(Data items)
--- START ---

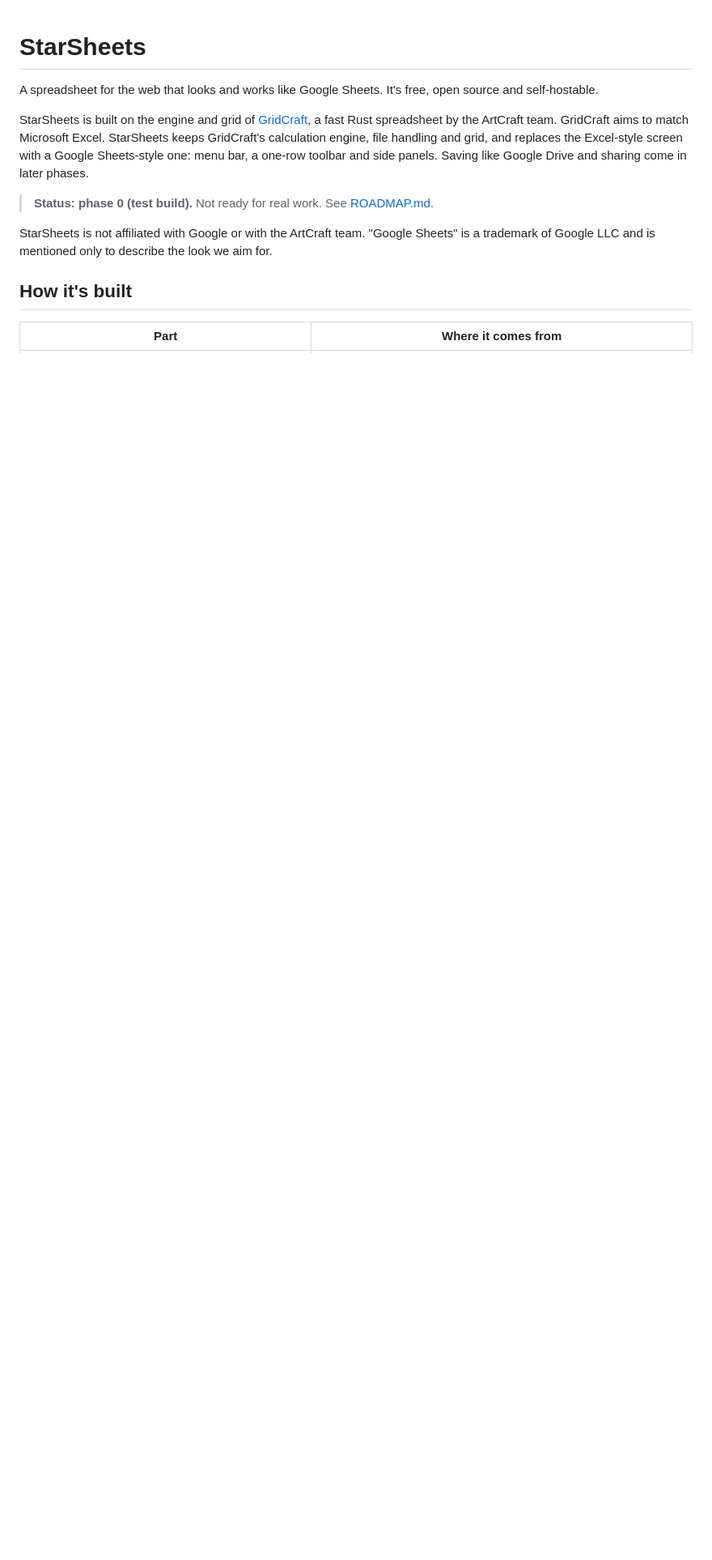
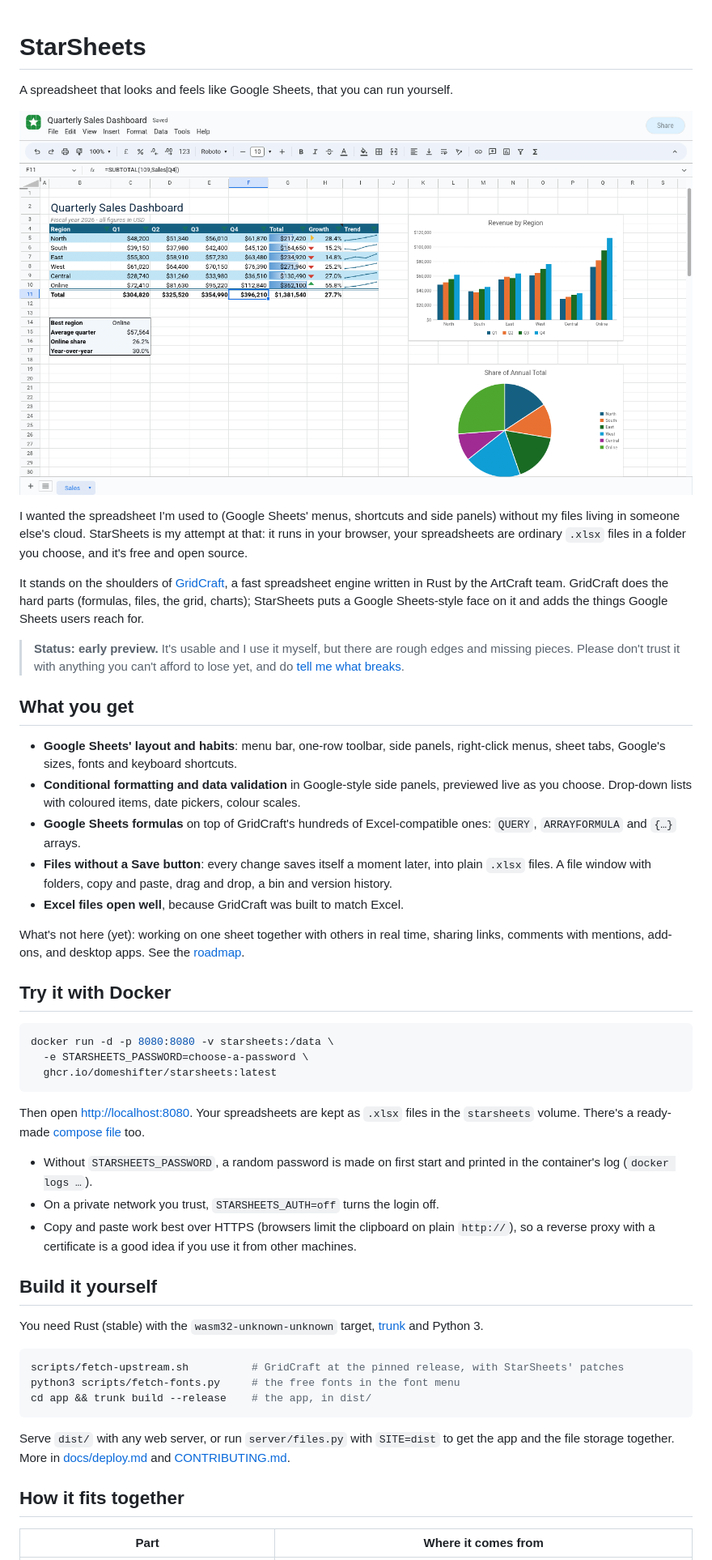
Before and after one commit to DomeShifter/StarSheets, a Markdown page: README.md, the part around one of its changes. Shown at 81% size. Drawn GitHub-style; pictures changed too: docs/images/starsheets.png (added); blank space fills up the shorter version.

Commit message:
README for newcomers (what it is, status, Docker, build, credits) with a screenshot; deploy guide for the Docker image and settings
Co-Authored-By: Claude Opus 5.5 <noreply@anthropic.com>

````diff
--- a/README.md
+++ b/README.md
@@ -1,14 +1,70 @@
 # StarSheets
 
-A spreadsheet for the web that looks and works like Google Sheets. It's free, open source and self-hostable.
+A spreadsheet that looks and feels like Google Sheets, that you can run yourself.
 
-StarSheets is built on the engine and grid of [GridCraft](https://github.com/storytold/gridcraft), a fast Rust spreadsheet by the ArtCraft team. GridCraft aims to match Microsoft Excel. StarSheets keeps GridCraft's calculation engine, file handling and grid, and replaces the Excel-style screen with a Google Sheets-style one: menu bar, a one-row toolbar and side panels. Saving like Google Drive and sharing come in later phases.
+![StarSheets showing a sales table with charts](docs/images/starsheets.png)
 
-> **Status: phase 0 (test build).** Not ready for real work. See [ROADMAP.md](ROADMAP.md).
+I wanted the spreadsheet I'm used to (Google Sheets' menus, shortcuts and side panels) without my
+files living in someone else's cloud. StarSheets is my attempt at that: it runs in your browser,
+your spreadsheets are ordinary `.xlsx` files in a folder you choose, and it's free and open source.
 
-StarSheets is not affiliated with Google or with the ArtCraft team. "Google Sheets" is a trademark of Google LLC and is mentioned only to describe the look we aim for.
+It stands on the shoulders of [GridCraft](https://github.com/storytold/gridcraft), a fast
+spreadsheet engine written in Rust by the ArtCraft team. GridCraft does the hard parts
+(formulas, files, the grid, charts); StarSheets puts a Google Sheets-style face on it and adds
+the things Google Sheets users reach for.
 
-## How it's built
+> **Status: early preview.** It's usable and I use it myself, but there are rough edges and
+> missing pieces. Please don't trust it with anything you can't afford to lose yet, and do
+> [tell me what breaks](../../issues/new/choose).
+
+## What you get
+
+- **Google Sheets' layout and habits**: menu bar, one-row toolbar, side panels, right-click menus,
+  sheet tabs, Google's sizes, fonts and keyboard shortcuts.
+- **Conditional formatting and data validation** in Google-style side panels, previewed live as
+  you choose. Drop-down lists with coloured items, date pickers, colour scales.
+- **Google Sheets formulas** on top of GridCraft's hundreds of Excel-compatible ones: `QUERY`,
+  `ARRAYFORMULA` and `{…}` arrays.
+- **Files without a Save button**: every change saves itself a moment later, into plain `.xlsx`
+  files. A file window with folders, copy and paste, drag and drop, a bin and version history.
+- **Excel files open well**, because GridCraft was built to match Excel.
+
+What's not here (yet): working on one sheet together with others in real time, sharing links,
+comments with mentions, add-ons, and desktop apps. See the [roadmap](ROADMAP.md).
+
+## Try it with Docker
+
+```sh
+docker run -d -p 8080:8080 -v starsheets:/data \
+  -e STARSHEETS_PASSWORD=choose-a-password \
+  ghcr.io/domeshifter/starsheets:latest
+```
+
+Then open <http://localhost:8080>. Your spreadsheets are kept as `.xlsx` files in the `starsheets`
+volume. There's a ready-made [compose file](docker/compose.yml) too.
+
+- Without `STARSHEETS_PASSWORD`, a random password is made on first start and printed in the
+  container's log (`docker logs …`).
+- On a private network you trust, `STARSHEETS_AUTH=off` turns the login off.
+- Copy and paste work best over HTTPS (browsers limit the clipboard on plain `http://`), so a
+  reverse proxy with a certificate is a good idea if you use it from other machines.
+
+## Build it yourself
+
+You need Rust (stable) with the `wasm32-unknown-unknown` target, [trunk](https://trunkrs.dev) and
+Python 3.
+
+```sh
+scripts/fetch-upstream.sh          # GridCraft at the pinned release, with StarSheets' patches
+python3 scripts/fetch-fonts.py     # the free fonts in the font menu
+cd app && trunk build --release    # the app, in dist/
+```
+
+Serve `dist/` with any web server, or run `server/files.py` with `SITE=dist` to get the app and
+the file storage together. More in [docs/deploy.md](docs/deploy.md) and
+[CONTRIBUTING.md](CONTRIBUTING.md).
+
+## How it fits together
 
 | Part | Where it comes from |
 |---|---|
````
Also changed, not shown: other parts of README.md (+14 -24 lines), docs/deploy.md (+21 -6 lines).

--- END ---

▸ **INSTRUCTIONS TO FOLLOW**:
Copy every line of the records exactly as it is written, but not the pictures.

▸ **SOLUTION FOR THIS TASK**:
Before and after one commit to DomeShifter/StarSheets, a Markdown page: README.md, the part around one of its changes. Shown at 81% size. Drawn GitHub-style; pictures changed too: docs/images/starsheets.png (added); blank space fills up the shorter version.

Commit message:
README for newcomers (what it is, status, Docker, build, credits) with a screenshot; deploy guide for the Docker image and settings
Co-Authored-By: Claude Opus 5.5 <noreply@anthropic.com>

````diff
--- a/README.md
+++ b/README.md
@@ -1,14 +1,70 @@
 # StarSheets
 
-A spreadsheet for the web that looks and works like Google Sheets. It's free, open source and self-hostable.
+A spreadsheet that looks and feels like Google Sheets, that you can run yourself.
 
-StarSheets is built on the engine and grid of [GridCraft](https://github.com/storytold/gridcraft), a fast Rust spreadsheet by the ArtCraft team. GridCraft aims to match Microsoft Excel. StarSheets keeps GridCraft's calculation engine, file handling and grid, and replaces the Excel-style screen with a Google Sheets-style one: menu bar, a one-row toolbar and side panels. Saving like Google Drive and sharing come in later phases.
+![StarSheets showing a sales table with charts](docs/images/starsheets.png)
 
-> **Status: phase 0 (test build).** Not ready for real work. See [ROADMAP.md](ROADMAP.md).
+I wanted the spreadsheet I'm used to (Google Sheets' menus, shortcuts and side panels) without my
+files living in someone else's cloud. StarSheets is my attempt at that: it runs in your browser,
+your spreadsheets are ordinary `.xlsx` files in a folder you choose, and it's free and open source.
 
-StarSheets is not affiliated with Google or with the ArtCraft team. "Google Sheets" is a trademark of Google LLC and is mentioned only to describe the look we aim for.
+It stands on the shoulders of [GridCraft](https://github.com/storytold/gridcraft), a fast
+spreadsheet engine written in Rust by the ArtCraft team. GridCraft does the hard parts
+(formulas, files, the grid, charts); StarSheets puts a Google Sheets-style face on it and adds
+the things Google Sheets users reach for.
 
-## How it's built
+> **Status: early preview.** It's usable and I use it myself, but there are rough edges and
+> missing pieces. Please don't trust it with anything you can't afford to lose yet, and do
+> [tell me what breaks](../../issues/new/choose).
+
+## What you get
+
+- **Google Sheets' layout and habits**: menu bar, one-row toolbar, side panels, right-click menus,
+  sheet tabs, Google's sizes, fonts and keyboard shortcuts.
+- **Conditional formatting and data validation** in Google-style side panels, previewed live as
+  you choose. Drop-down lists with coloured items, date pickers, colour scales.
+- **Google Sheets formulas** on top of GridCraft's hundreds of Excel-compatible ones: `QUERY`,
+  `ARRAYFORMULA` and `{…}` arrays.
+- **Files without a Save button**: every change saves itself a moment later, into plain `.xlsx`
+  files. A file window with folders, copy and paste, drag and drop, a bin and version history.
+- **Excel files open well**, because GridCraft was built to match Excel.
+
+What's not here (yet): working on one sheet together with others in real time, sharing links,
+comments with mentions, add-ons, and desktop apps. See the [roadmap](ROADMAP.md).
+
+## Try it with Docker
+
+```sh
+docker run -d -p 8080:8080 -v starsheets:/data \
+  -e STARSHEETS_PASSWORD=choose-a-password \
+  ghcr.io/domeshifter/starsheets:latest
+```
+
+Then open <http://localhost:8080>. Your spreadsheets are kept as `.xlsx` files in the `starsheets`
+volume. There's a ready-made [compose file](docker/compose.yml) too.
+
+- Without `STARSHEETS_PASSWORD`, a random password is made on first start and printed in the
+  container's log (`docker logs …`).
+- On a private network you trust, `STARSHEETS_AUTH=off` turns the login off.
+- Copy and paste work best over HTTPS (browsers limit the clipboard on plain `http://`), so a
+  reverse proxy with a certificate is a good idea if you use it from other machines.
+
+## Build it yourself
+
+You need Rust (stable) with the `wasm32-unknown-unknown` target, [trunk](https://trunkrs.dev) and
+Python 3.
+
+```sh
+scripts/fetch-upstream.sh          # GridCraft at the pinned release, with StarSheets' patches
+python3 scripts/fetch-fonts.py     # the free fonts in the font menu
+cd app && trunk build --release    # the app, in dist/
+```
+
+Serve `dist/` with any web server, or run `server/files.py` with `SITE=dist` to get the app and
+the file storage together. More in [docs/deploy.md](docs/deploy.md) and
+[CONTRIBUTING.md](CONTRIBUTING.md).
+
+## How it fits together
 
 | Part | Where it comes from |
 |---|---|
````
Also changed, not shown: other parts of README.md (+14 -24 lines), docs/deploy.md (+21 -6 lines).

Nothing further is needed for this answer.